Pull every line with the word "Flow" out of the entries below.

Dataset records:
========================
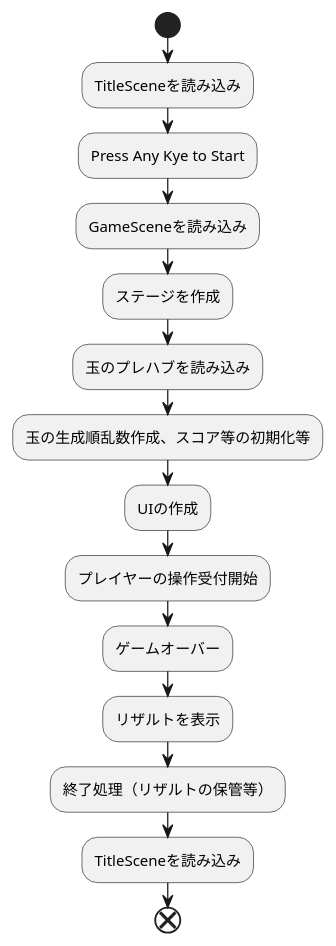
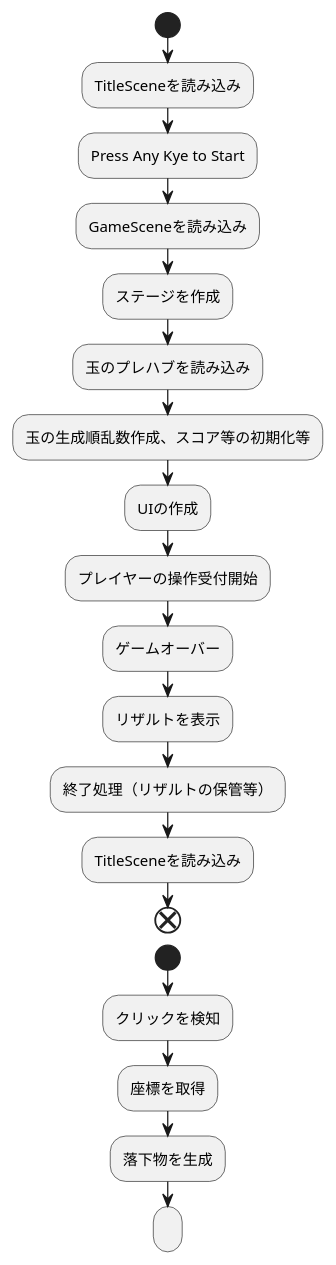
The diagram in Flow.pu (ryuryu333/Unity_SUIKAgame), drawn with PlantUML before and after one commit. The commit also changed 93 other files, not shown here.

```diff
--- a/Flow.pu
+++ b/Flow.pu
@@ -1,16 +1,22 @@
 @startuml
 start
 :TitleSceneを読み込み;
 :Press Any Kye to Start;
 :GameSceneを読み込み;
 :ステージを作成;
 :玉のプレハブを読み込み;
 :玉の生成順乱数作成、スコア等の初期化等;
 :UIの作成;
 :プレイヤーの操作受付開始;
 :ゲームオーバー;
 :リザルトを表示;
 :終了処理（リザルトの保管等）;
 :TitleSceneを読み込み;
 end
+
+start
+:クリックを検知;
+:座標を取得;
+:落下物を生成;
+:;
 @enduml
```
========================
◆ **OUTPUT OF THE EXERCISE**
The diagram in Flow.pu (ryuryu333/Unity_SUIKAgame), drawn with PlantUML before and after one commit. The commit also changed 93 other files, not shown here.
--- a/Flow.pu
+++ b/Flow.pu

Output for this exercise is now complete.